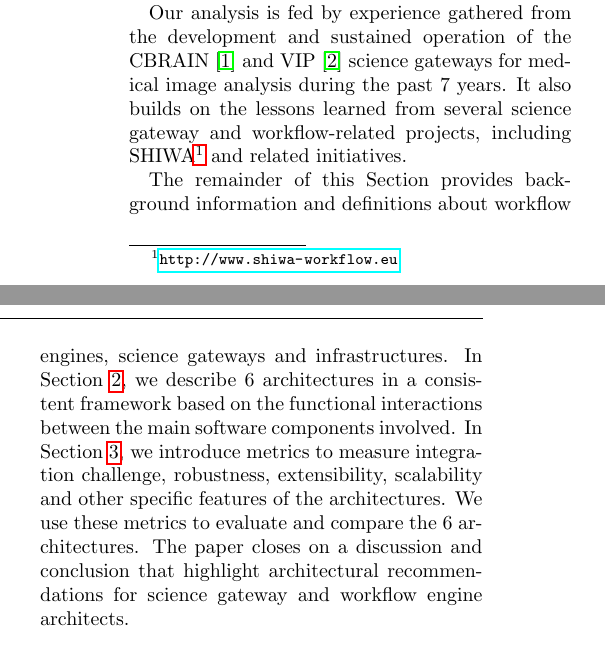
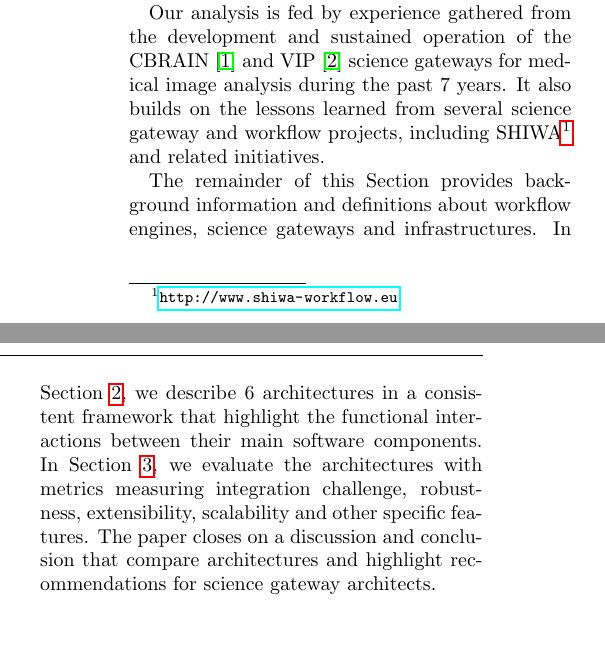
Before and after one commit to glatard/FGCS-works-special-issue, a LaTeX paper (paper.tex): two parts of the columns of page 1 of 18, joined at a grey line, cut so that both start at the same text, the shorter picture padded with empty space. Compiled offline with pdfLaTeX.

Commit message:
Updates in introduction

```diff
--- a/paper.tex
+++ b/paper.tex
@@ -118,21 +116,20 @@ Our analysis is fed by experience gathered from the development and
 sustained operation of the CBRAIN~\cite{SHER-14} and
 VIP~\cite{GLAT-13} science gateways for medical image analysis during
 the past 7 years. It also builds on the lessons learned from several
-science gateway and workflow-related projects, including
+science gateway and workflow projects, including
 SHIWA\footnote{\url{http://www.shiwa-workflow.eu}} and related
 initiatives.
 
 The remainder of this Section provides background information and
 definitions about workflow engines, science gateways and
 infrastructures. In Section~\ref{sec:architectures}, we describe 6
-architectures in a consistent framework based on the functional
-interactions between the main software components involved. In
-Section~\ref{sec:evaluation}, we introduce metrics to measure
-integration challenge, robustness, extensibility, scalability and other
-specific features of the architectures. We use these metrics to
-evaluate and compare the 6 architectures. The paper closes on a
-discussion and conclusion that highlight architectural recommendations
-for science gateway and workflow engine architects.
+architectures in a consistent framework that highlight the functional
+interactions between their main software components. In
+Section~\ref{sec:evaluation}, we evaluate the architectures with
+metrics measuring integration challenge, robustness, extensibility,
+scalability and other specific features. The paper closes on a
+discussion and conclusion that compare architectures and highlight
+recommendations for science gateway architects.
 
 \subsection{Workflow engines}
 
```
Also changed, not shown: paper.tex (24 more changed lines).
....
[Activity]
Would you output all of the entries above exactly, keeping the pictures out?

[Your solution]
Before and after one commit to glatard/FGCS-works-special-issue, a LaTeX paper (paper.tex): two parts of the columns of page 1 of 18, joined at a grey line, cut so that both start at the same text, the shorter picture padded with empty space. Compiled offline with pdfLaTeX.

Commit message:
Updates in introduction

```diff
--- a/paper.tex
+++ b/paper.tex
@@ -118,21 +116,20 @@ Our analysis is fed by experience gathered from the development and
 sustained operation of the CBRAIN~\cite{SHER-14} and
 VIP~\cite{GLAT-13} science gateways for medical image analysis during
 the past 7 years. It also builds on the lessons learned from several
-science gateway and workflow-related projects, including
+science gateway and workflow projects, including
 SHIWA\footnote{\url{http://www.shiwa-workflow.eu}} and related
 initiatives.
 
 The remainder of this Section provides background information and
 definitions about workflow engines, science gateways and
 infrastructures. In Section~\ref{sec:architectures}, we describe 6
-architectures in a consistent framework based on the functional
-interactions between the main software components involved. In
-Section~\ref{sec:evaluation}, we introduce metrics to measure
-integration challenge, robustness, extensibility, scalability and other
-specific features of the architectures. We use these metrics to
-evaluate and compare the 6 architectures. The paper closes on a
-discussion and conclusion that highlight architectural recommendations
-for science gateway and workflow engine architects.
+architectures in a consistent framework that highlight the functional
+interactions between their main software components. In
+Section~\ref{sec:evaluation}, we evaluate the architectures with
+metrics measuring integration challenge, robustness, extensibility,
+scalability and other specific features. The paper closes on a
+discussion and conclusion that compare architectures and highlight
+recommendations for science gateway architects.
 
 \subsection{Workflow engines}
 
```
Also changed, not shown: paper.tex (24 more changed lines).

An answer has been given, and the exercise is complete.